Segment Open

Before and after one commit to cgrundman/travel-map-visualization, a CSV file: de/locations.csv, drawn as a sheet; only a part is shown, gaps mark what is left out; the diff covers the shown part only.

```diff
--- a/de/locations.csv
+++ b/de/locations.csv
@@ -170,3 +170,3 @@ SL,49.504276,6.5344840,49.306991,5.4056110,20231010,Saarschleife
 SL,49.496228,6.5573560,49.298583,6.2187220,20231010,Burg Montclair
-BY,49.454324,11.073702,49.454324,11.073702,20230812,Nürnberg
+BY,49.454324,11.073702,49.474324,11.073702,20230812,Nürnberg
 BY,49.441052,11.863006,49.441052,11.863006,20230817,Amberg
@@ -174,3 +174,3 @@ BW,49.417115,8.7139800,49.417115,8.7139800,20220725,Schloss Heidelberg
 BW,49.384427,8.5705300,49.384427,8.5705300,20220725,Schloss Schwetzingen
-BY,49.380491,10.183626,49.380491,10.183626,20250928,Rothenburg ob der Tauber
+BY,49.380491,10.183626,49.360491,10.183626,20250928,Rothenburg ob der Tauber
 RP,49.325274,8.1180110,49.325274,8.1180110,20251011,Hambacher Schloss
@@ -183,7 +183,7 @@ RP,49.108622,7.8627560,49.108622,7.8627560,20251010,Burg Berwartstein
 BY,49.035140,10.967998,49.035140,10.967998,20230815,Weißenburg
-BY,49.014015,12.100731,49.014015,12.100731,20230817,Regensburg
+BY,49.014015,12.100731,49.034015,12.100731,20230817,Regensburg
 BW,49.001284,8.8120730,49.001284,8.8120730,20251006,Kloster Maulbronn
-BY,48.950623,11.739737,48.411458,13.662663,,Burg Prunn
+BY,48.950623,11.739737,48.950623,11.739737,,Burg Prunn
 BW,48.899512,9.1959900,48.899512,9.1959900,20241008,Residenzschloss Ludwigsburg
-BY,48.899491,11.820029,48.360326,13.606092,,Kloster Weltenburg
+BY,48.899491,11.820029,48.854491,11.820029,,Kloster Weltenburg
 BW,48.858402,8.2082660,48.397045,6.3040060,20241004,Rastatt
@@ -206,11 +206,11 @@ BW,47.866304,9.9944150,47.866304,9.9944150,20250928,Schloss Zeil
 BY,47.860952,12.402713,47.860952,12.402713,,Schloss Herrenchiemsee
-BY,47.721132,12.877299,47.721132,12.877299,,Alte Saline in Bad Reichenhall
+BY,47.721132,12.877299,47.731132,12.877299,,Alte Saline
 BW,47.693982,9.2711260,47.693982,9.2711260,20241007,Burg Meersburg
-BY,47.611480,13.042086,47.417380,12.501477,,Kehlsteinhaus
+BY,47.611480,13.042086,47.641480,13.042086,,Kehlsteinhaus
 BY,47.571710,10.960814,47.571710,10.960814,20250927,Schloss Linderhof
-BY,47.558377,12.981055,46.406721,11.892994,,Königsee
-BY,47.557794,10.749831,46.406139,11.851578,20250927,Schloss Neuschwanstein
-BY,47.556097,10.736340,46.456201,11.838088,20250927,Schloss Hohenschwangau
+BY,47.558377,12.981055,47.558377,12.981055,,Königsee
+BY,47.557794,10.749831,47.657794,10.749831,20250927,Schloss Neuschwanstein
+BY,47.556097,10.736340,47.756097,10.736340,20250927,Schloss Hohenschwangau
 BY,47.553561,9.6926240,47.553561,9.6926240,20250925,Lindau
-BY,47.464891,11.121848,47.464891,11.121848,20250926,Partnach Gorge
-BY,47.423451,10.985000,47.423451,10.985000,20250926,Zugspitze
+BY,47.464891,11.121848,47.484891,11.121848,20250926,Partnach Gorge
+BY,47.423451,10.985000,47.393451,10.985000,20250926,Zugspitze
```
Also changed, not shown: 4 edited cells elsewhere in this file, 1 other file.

Segment Closed

→ EXERCISE DETAILS: Provide a faithful, complete copy of the entries above.

→ RESULT OF THIS TASK:
Before and after one commit to cgrundman/travel-map-visualization, a CSV file: de/locations.csv, drawn as a sheet; only a part is shown, gaps mark what is left out; the diff covers the shown part only.

```diff
--- a/de/locations.csv
+++ b/de/locations.csv
@@ -170,3 +170,3 @@ SL,49.504276,6.5344840,49.306991,5.4056110,20231010,Saarschleife
 SL,49.496228,6.5573560,49.298583,6.2187220,20231010,Burg Montclair
-BY,49.454324,11.073702,49.454324,11.073702,20230812,Nürnberg
+BY,49.454324,11.073702,49.474324,11.073702,20230812,Nürnberg
 BY,49.441052,11.863006,49.441052,11.863006,20230817,Amberg
@@ -174,3 +174,3 @@ BW,49.417115,8.7139800,49.417115,8.7139800,20220725,Schloss Heidelberg
 BW,49.384427,8.5705300,49.384427,8.5705300,20220725,Schloss Schwetzingen
-BY,49.380491,10.183626,49.380491,10.183626,20250928,Rothenburg ob der Tauber
+BY,49.380491,10.183626,49.360491,10.183626,20250928,Rothenburg ob der Tauber
 RP,49.325274,8.1180110,49.325274,8.1180110,20251011,Hambacher Schloss
@@ -183,7 +183,7 @@ RP,49.108622,7.8627560,49.108622,7.8627560,20251010,Burg Berwartstein
 BY,49.035140,10.967998,49.035140,10.967998,20230815,Weißenburg
-BY,49.014015,12.100731,49.014015,12.100731,20230817,Regensburg
+BY,49.014015,12.100731,49.034015,12.100731,20230817,Regensburg
 BW,49.001284,8.8120730,49.001284,8.8120730,20251006,Kloster Maulbronn
-BY,48.950623,11.739737,48.411458,13.662663,,Burg Prunn
+BY,48.950623,11.739737,48.950623,11.739737,,Burg Prunn
 BW,48.899512,9.1959900,48.899512,9.1959900,20241008,Residenzschloss Ludwigsburg
-BY,48.899491,11.820029,48.360326,13.606092,,Kloster Weltenburg
+BY,48.899491,11.820029,48.854491,11.820029,,Kloster Weltenburg
 BW,48.858402,8.2082660,48.397045,6.3040060,20241004,Rastatt
@@ -206,11 +206,11 @@ BW,47.866304,9.9944150,47.866304,9.9944150,20250928,Schloss Zeil
 BY,47.860952,12.402713,47.860952,12.402713,,Schloss Herrenchiemsee
-BY,47.721132,12.877299,47.721132,12.877299,,Alte Saline in Bad Reichenhall
+BY,47.721132,12.877299,47.731132,12.877299,,Alte Saline
 BW,47.693982,9.2711260,47.693982,9.2711260,20241007,Burg Meersburg
-BY,47.611480,13.042086,47.417380,12.501477,,Kehlsteinhaus
+BY,47.611480,13.042086,47.641480,13.042086,,Kehlsteinhaus
 BY,47.571710,10.960814,47.571710,10.960814,20250927,Schloss Linderhof
-BY,47.558377,12.981055,46.406721,11.892994,,Königsee
-BY,47.557794,10.749831,46.406139,11.851578,20250927,Schloss Neuschwanstein
-BY,47.556097,10.736340,46.456201,11.838088,20250927,Schloss Hohenschwangau
+BY,47.558377,12.981055,47.558377,12.981055,,Königsee
+BY,47.557794,10.749831,47.657794,10.749831,20250927,Schloss Neuschwanstein
+BY,47.556097,10.736340,47.756097,10.736340,20250927,Schloss Hohenschwangau
 BY,47.553561,9.6926240,47.553561,9.6926240,20250925,Lindau
-BY,47.464891,11.121848,47.464891,11.121848,20250926,Partnach Gorge
-BY,47.423451,10.985000,47.423451,10.985000,20250926,Zugspitze
+BY,47.464891,11.121848,47.484891,11.121848,20250926,Partnach Gorge
+BY,47.423451,10.985000,47.393451,10.985000,20250926,Zugspitze
```
Also changed, not shown: 4 edited cells elsewhere in this file, 1 other file.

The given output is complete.